Scientific institutions and organizations should employ visual designers in their communication efforts.
There is a huge disconnect between the science world and the general public. The abundance of information made easily accessible by the internet works as a double-edged sword, allowing misinformation to quickly disseminate and contributing to a general loss of trust in science, which is reflected in legislation and in the actions of large corporations that have the greatest impact on people and the planet.
Visual communication design, when effective, is a method of making complex ideas more easily understood, which is essential when communicating scientific information to non-scientists. My Capstone project highlights the potential for visual design to add great value to science communication.
I designed two final deliverables: a capability brochure and a website. The capability brochure is a print publication that advocates for the abilities of designers in the context of the needs of scientific institutions and organizations. After designing this, I decided it needed to exist in a digital format as well if I actually wanted it to have any impact, so I built it out into a website, which is now live at sciencebydesignproject.com.

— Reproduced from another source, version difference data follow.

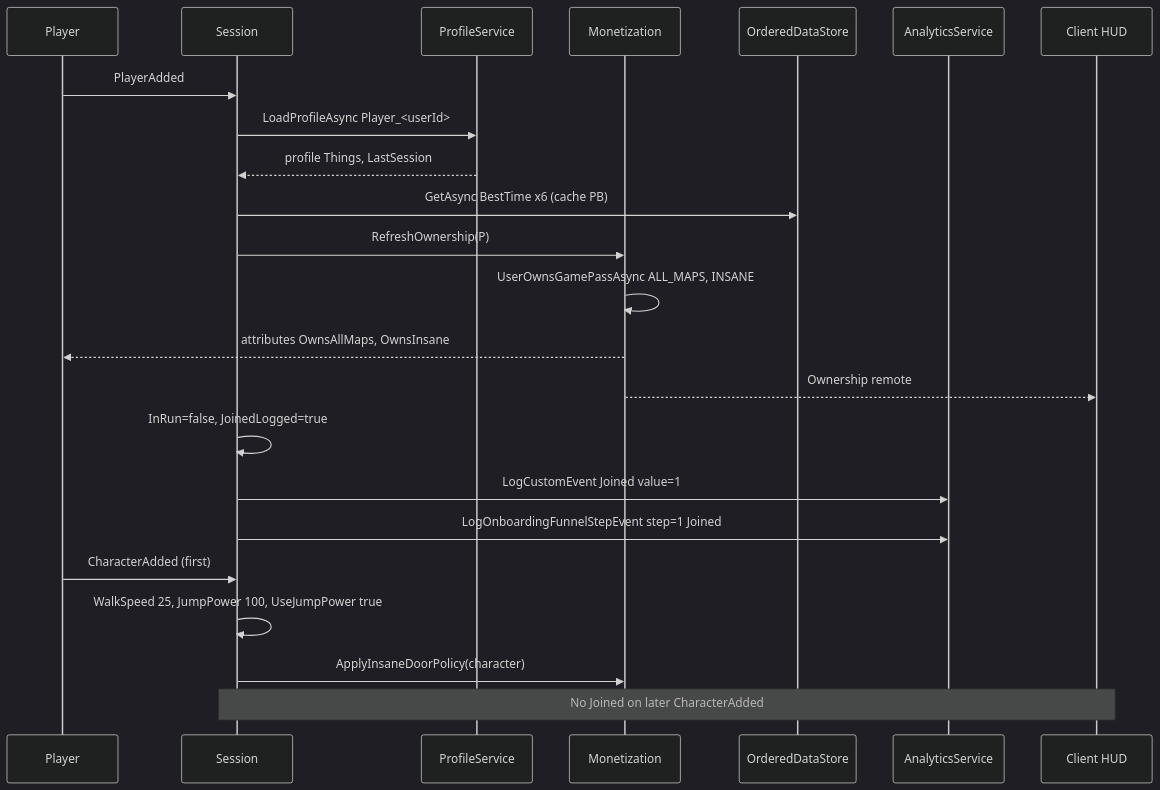
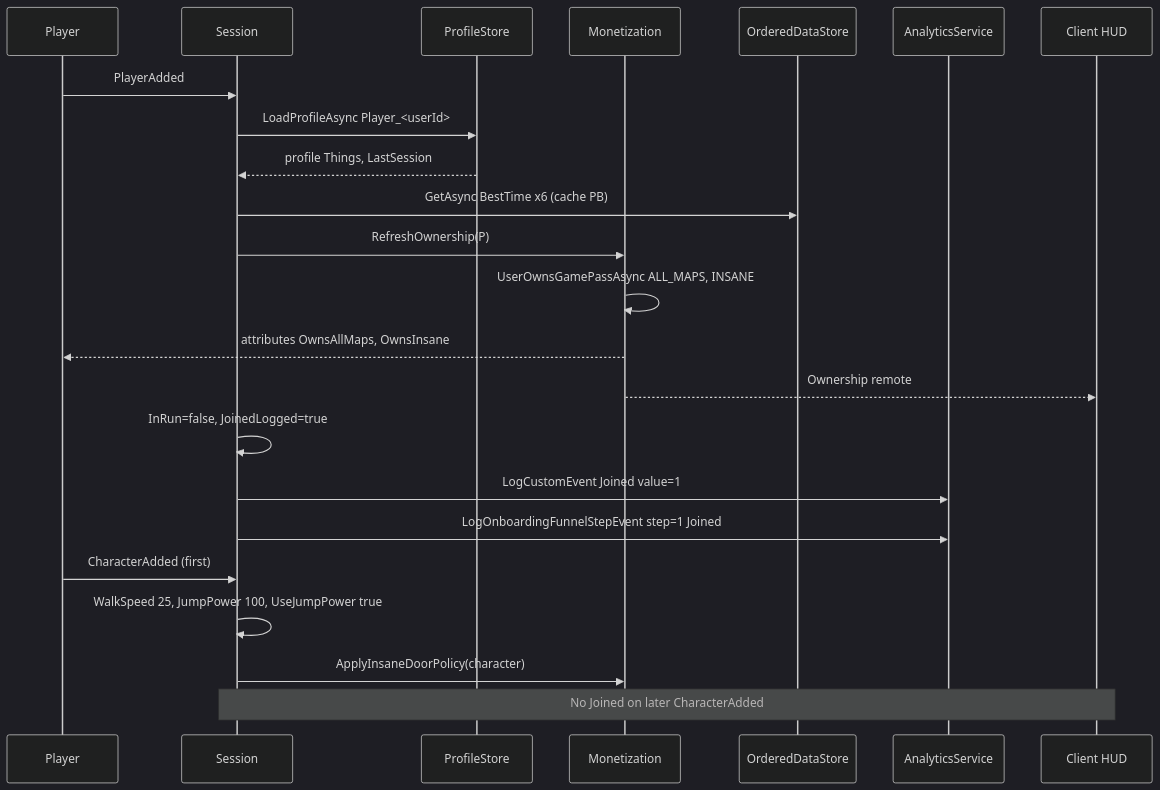
One commit to rfurno/roblox_maze changed the fourth of 12 diagrams in DESIGN.md. Above: the diagram before and after it, drawn with Mermaid (dark theme). The commit also changed other lines of this file and 26 other files, not shown here.

````diff
--- a/DESIGN.md
+++ b/DESIGN.md
@@ -992,26 +1019,26 @@
 ```mermaid
 sequenceDiagram
   participant P as Player
   participant S as Session
-  participant PS as ProfileService
+  participant PS as ProfileStore
   participant M as Monetization
   participant ODS as OrderedDataStore
   participant A as AnalyticsService
   participant C as Client HUD
 
   P->>S: PlayerAdded
   S->>PS: LoadProfileAsync Player_<userId>
   PS-->>S: profile Things, LastSession
   S->>ODS: GetAsync BestTime x6 (cache PB)
   S->>M: RefreshOwnership(P)
   M->>M: UserOwnsGamePassAsync ALL_MAPS, INSANE
   M-->>P: attributes OwnsAllMaps, OwnsInsane
   M-->>C: Ownership remote
   S->>S: InRun=false, JoinedLogged=true
   S->>A: LogCustomEvent Joined value=1
   S->>A: LogOnboardingFunnelStepEvent step=1 Joined
   P->>S: CharacterAdded (first)
   S->>S: WalkSpeed 25, JumpPower 100, UseJumpPower true
   S->>M: ApplyInsaneDoorPolicy(character)
   Note over S,C: No Joined on later CharacterAdded
 ```
````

My process began with a lot of research, first into the challenges and best practices of science communication, and then into my three lenses: Communication theory, science education, and visual design. Knowing that my audience comes from a scholarly background, I put extra effort towards ensuring that all my information was coming from reputable sources. With my audience in mind, and to further prove the points I was arguing, hierarchy, readability and professionalism were front of mind in every design decision I made, from the brand identity to the final deliverables.